▶ _EXERCISE PROMPT_
Would you return every entry below exactly as written, without its images?

Collection entries:
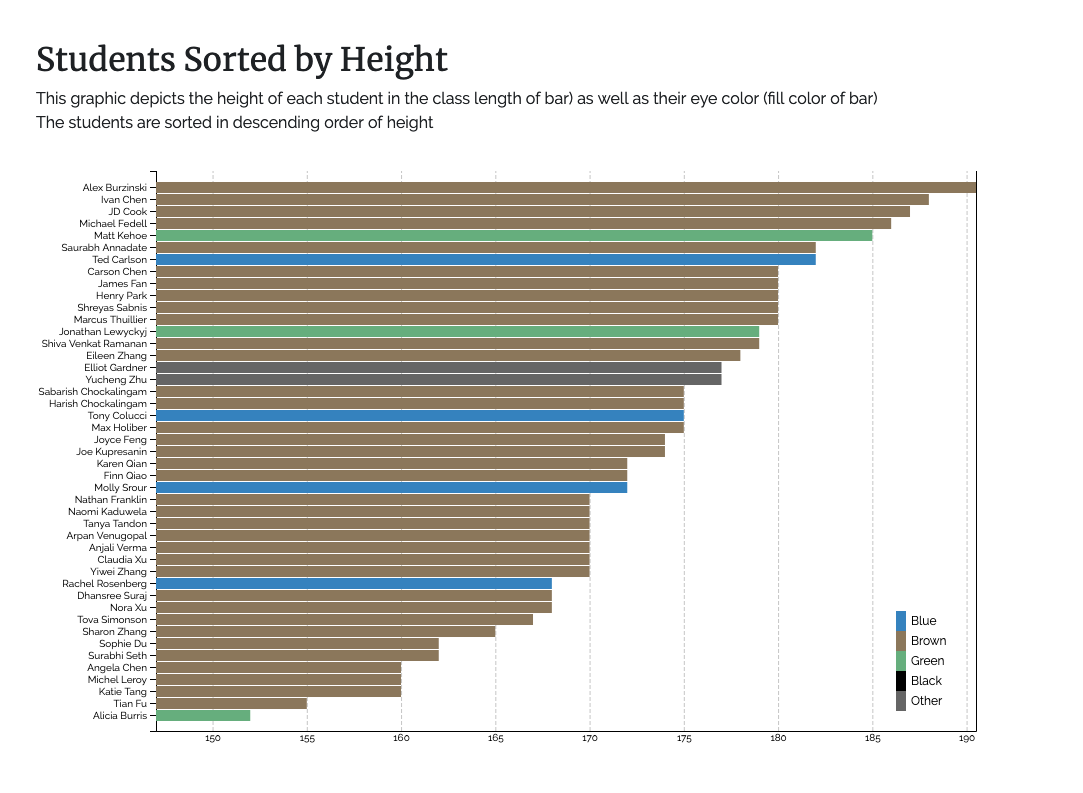
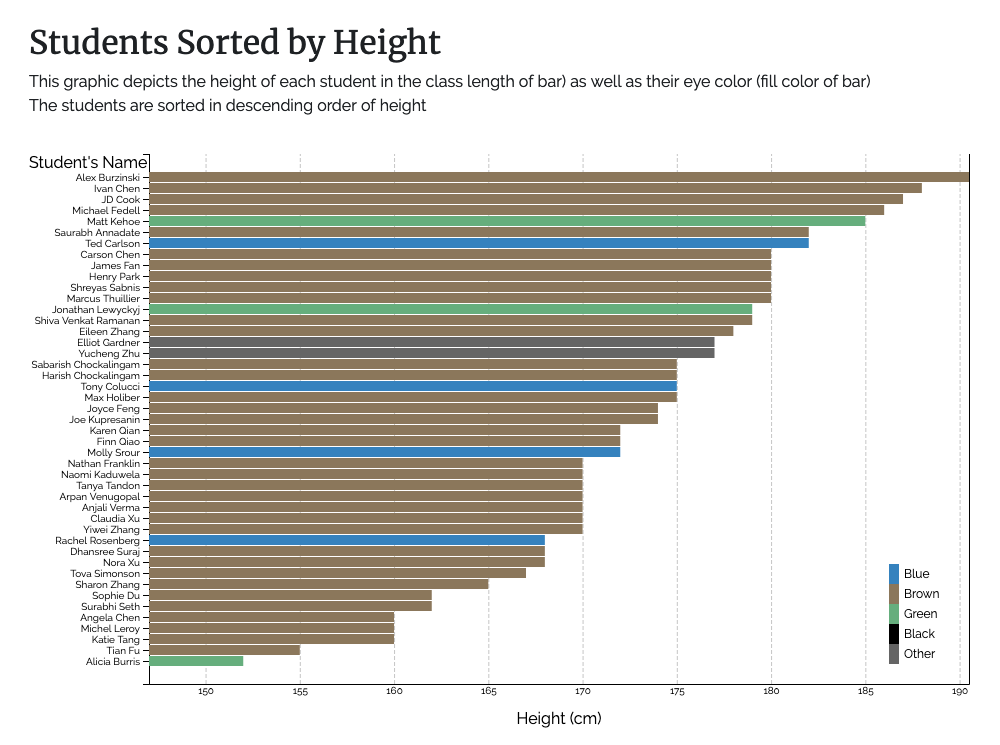
Add axes labels to graphs

Changed region(s): [[0.031, 0.2161, 0.992, 0.9879], [0.031, 0.0309, 0.868, 0.1852]]

diff --git a/simple.html b/simple.html
@@ -7,16 +7,6 @@
   <meta http-equiv="X-UA-Compatible" content="ie=edge">
   <title>Who's Who in MSiA?</title>
   <style>
-    h1,
-    h2,
-    h3 {
-      font-family: 'Merriweather', sans-serif;
-    }
-
-    * {
-      font-family: 'Raleway', serif;
-    }
-
     .axis.x line {
       stroke-width: 1px;
       stroke: #ccc;
@@ -46,7 +36,7 @@
 
   <script src="https://d3js.org/d3.v4.min.js"></script>
   <script>
-    let margin = { top: 20, right: 20, bottom: 20, left: 120 };
+    let margin = { top: 20, right: 20, bottom: 50, left: 120 };
 
     let width = 960 - margin.left - margin.right;
     let height = 600 - margin.top - margin.bottom;
@@ -122,8 +112,10 @@
       data.sort((a, b) => -a.Last.localeCompare(b.Last));
       // console.log(data)
 
+      // Adjust scales based on available data
       xScale.domain([d3.min(data, d => d.Height) - 5, d3.max(data, d => d.Height)]);
       yScale.domain(data.map(d => d.Name));
+
       let xAxisGroup = nameSvg.append('g')
         .attr('class', 'x axis')
         .attr('transform', `translate(0, ${height})`)
@@ -131,6 +123,21 @@
       let yAxisGroup = nameSvg.append('g')
         .attr('class', 'y axis')
         .call(yAxis);
+
+      // text label for the x axis
+      nameSvg.append('text')
+        .attr('transform', `translate(${(width / 2)}, ${(height + margin.top + 20)})`)
+        .style('text-anchor', 'middle')
+        .style('color', 'black')
+        .text('Height (cm)');
+
+      // text label for the y axis
+      nameSvg.append('text')
+        .attr('y', -2)
+        .attr('x', 0 - margin.left)
+        .attr('dy', '1em')
+        .style('text-anchor', 'left')
+        .text('Student\'s Name');
 
       nameSvg.selectAll('.bar')
         .data(data).enter()
@@ -184,6 +191,21 @@
         .attr('width', d => xScale(d.Height))
         .attr('height', yScale.bandwidth())
         .style('fill', d => d.Color)
+
+      // text label for the x axis
+      heightSvg.append('text')
+        .attr('transform', `translate(${(width / 2)}, ${(height + margin.top + 20)})`)
+        .style('text-anchor', 'middle')
+        .style('color', 'black')
+        .text('Height (cm)');
+
+      // text label for the y axis
+      heightSvg.append('text')
+        .attr('y', -2)
+        .attr('x', 0 - margin.left)
+        .attr('dy', '1em')
+        .style('text-anchor', 'left')
+        .text('Student\'s Name');
 
       colorLegend = heightSvg.selectAll(".legend")
         .data(colorScale.domain())

diff --git a/index.html b/index.html
@@ -49,7 +49,7 @@
 
   <script src="https://d3js.org/d3.v4.min.js"></script>
   <script>
-    let margin = { top: 20, right: 20, bottom: 20, left: 120 };
+    let margin = { top: 20, right: 20, bottom: 50, left: 120 };
 
     let width = 960 - margin.left - margin.right;
     let height = 600 - margin.top - margin.bottom;
@@ -125,8 +125,10 @@
       data.sort((a, b) => -a.Last.localeCompare(b.Last));
       // console.log(data)
 
+      // Adjust scales based on available data
       xScale.domain([d3.min(data, d => d.Height) - 5, d3.max(data, d => d.Height)]);
       yScale.domain(data.map(d => d.Name));
+
       let xAxisGroup = nameSvg.append('g')
         .attr('class', 'x axis')
         .attr('transform', `translate(0, ${height})`)
@@ -134,6 +136,21 @@
       let yAxisGroup = nameSvg.append('g')
         .attr('class', 'y axis')
         .call(yAxis);
+
+      // text label for the x axis
+      nameSvg.append('text')
+        .attr('transform', `translate(${(width / 2)}, ${(height + margin.top + 20)})`)
+        .style('text-anchor', 'middle')
+        .style('color', 'black')
+        .text('Height (cm)');
+
+      // text label for the y axis
+      nameSvg.append('text')
+        .attr('y', -2)
+        .attr('x', 0 - margin.left)
+        .attr('dy', '1em')
+        .style('text-anchor', 'left')
+        .text('Student\'s Name');
 
       nameSvg.selectAll('.bar')
         .data(data).enter()
@@ -187,6 +204,21 @@
         .attr('width', d => xScale(d.Height))
         .attr('height', yScale.bandwidth())
         .style('fill', d => d.Color)
+
+      // text label for the x axis
+      heightSvg.append('text')
+        .attr('transform', `translate(${(width / 2)}, ${(height + margin.top + 20)})`)
+        .style('text-anchor', 'middle')
+        .style('color', 'black')
+        .text('Height (cm)');
+
+      // text label for the y axis
+      heightSvg.append('text')
+        .attr('y', -2)
+        .attr('x', 0 - margin.left)
+        .attr('dy', '1em')
+        .style('text-anchor', 'left')
+        .text('Student\'s Name');
 
       colorLegend = heightSvg.selectAll(".legend")
         .data(colorScale.domain())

▶ _TASK RESULT_
Add axes labels to graphs

Changed region(s): [[0.031, 0.2161, 0.992, 0.9879], [0.031, 0.0309, 0.868, 0.1852]]

diff --git a/simple.html b/simple.html
@@ -7,16 +7,6 @@
   <meta http-equiv="X-UA-Compatible" content="ie=edge">
   <title>Who's Who in MSiA?</title>
   <style>
-    h1,
-    h2,
-    h3 {
-      font-family: 'Merriweather', sans-serif;
-    }
-
-    * {
-      font-family: 'Raleway', serif;
-    }
-
     .axis.x line {
       stroke-width: 1px;
       stroke: #ccc;
@@ -46,7 +36,7 @@
 
   <script src="https://d3js.org/d3.v4.min.js"></script>
   <script>
-    let margin = { top: 20, right: 20, bottom: 20, left: 120 };
+    let margin = { top: 20, right: 20, bottom: 50, left: 120 };
 
     let width = 960 - margin.left - margin.right;
     let height = 600 - margin.top - margin.bottom;
@@ -122,8 +112,10 @@
       data.sort((a, b) => -a.Last.localeCompare(b.Last));
       // console.log(data)
 
+      // Adjust scales based on available data
       xScale.domain([d3.min(data, d => d.Height) - 5, d3.max(data, d => d.Height)]);
       yScale.domain(data.map(d => d.Name));
+
       let xAxisGroup = nameSvg.append('g')
         .attr('class', 'x axis')
         .attr('transform', `translate(0, ${height})`)
@@ -131,6 +123,21 @@
       let yAxisGroup = nameSvg.append('g')
         .attr('class', 'y axis')
         .call(yAxis);
+
+      // text label for the x axis
+      nameSvg.append('text')
+        .attr('transform', `translate(${(width / 2)}, ${(height + margin.top + 20)})`)
+        .style('text-anchor', 'middle')
+        .style('color', 'black')
+        .text('Height (cm)');
+
+      // text label for the y axis
+      nameSvg.append('text')
+        .attr('y', -2)
+        .attr('x', 0 - margin.left)
+        .attr('dy', '1em')
+        .style('text-anchor', 'left')
+        .text('Student\'s Name');
 
       nameSvg.selectAll('.bar')
         .data(data).enter()
@@ -184,6 +191,21 @@
         .attr('width', d => xScale(d.Height))
         .attr('height', yScale.bandwidth())
         .style('fill', d => d.Color)
+
+      // text label for the x axis
+      heightSvg.append('text')
+        .attr('transform', `translate(${(width / 2)}, ${(height + margin.top + 20)})`)
+        .style('text-anchor', 'middle')
+        .style('color', 'black')
+        .text('Height (cm)');
+
+      // text label for the y axis
+      heightSvg.append('text')
+        .attr('y', -2)
+        .attr('x', 0 - margin.left)
+        .attr('dy', '1em')
+        .style('text-anchor', 'left')
+        .text('Student\'s Name');
 
       colorLegend = heightSvg.selectAll(".legend")
         .data(colorScale.domain())

diff --git a/index.html b/index.html
@@ -49,7 +49,7 @@
 
   <script src="https://d3js.org/d3.v4.min.js"></script>
   <script>
-    let margin = { top: 20, right: 20, bottom: 20, left: 120 };
+    let margin = { top: 20, right: 20, bottom: 50, left: 120 };
 
     let width = 960 - margin.left - margin.right;
     let height = 600 - margin.top - margin.bottom;
@@ -125,8 +125,10 @@
       data.sort((a, b) => -a.Last.localeCompare(b.Last));
       // console.log(data)
 
+      // Adjust scales based on available data
       xScale.domain([d3.min(data, d => d.Height) - 5, d3.max(data, d => d.Height)]);
       yScale.domain(data.map(d => d.Name));
+
       let xAxisGroup = nameSvg.append('g')
         .attr('class', 'x axis')
         .attr('transform', `translate(0, ${height})`)
@@ -134,6 +136,21 @@
       let yAxisGroup = nameSvg.append('g')
         .attr('class', 'y axis')
         .call(yAxis);
+
+      // text label for the x axis
+      nameSvg.append('text')
+        .attr('transform', `translate(${(width / 2)}, ${(height + margin.top + 20)})`)
+        .style('text-anchor', 'middle')
+        .style('color', 'black')
+        .text('Height (cm)');
+
+      // text label for the y axis
+      nameSvg.append('text')
+        .attr('y', -2)
+        .attr('x', 0 - margin.left)
+        .attr('dy', '1em')
+        .style('text-anchor', 'left')
+        .text('Student\'s Name');
 
       nameSvg.selectAll('.bar')
         .data(data).enter()
@@ -187,6 +204,21 @@
         .attr('width', d => xScale(d.Height))
         .attr('height', yScale.bandwidth())
         .style('fill', d => d.Color)
+
+      // text label for the x axis
+      heightSvg.append('text')
+        .attr('transform', `translate(${(width / 2)}, ${(height + margin.top + 20)})`)
+        .style('text-anchor', 'middle')
+        .style('color', 'black')
+        .text('Height (cm)');
+
+      // text label for the y axis
+      heightSvg.append('text')
+        .attr('y', -2)
+        .attr('x', 0 - margin.left)
+        .attr('dy', '1em')
+        .style('text-anchor', 'left')
+        .text('Student\'s Name');
 
       colorLegend = heightSvg.selectAll(".legend")
         .data(colorScale.domain())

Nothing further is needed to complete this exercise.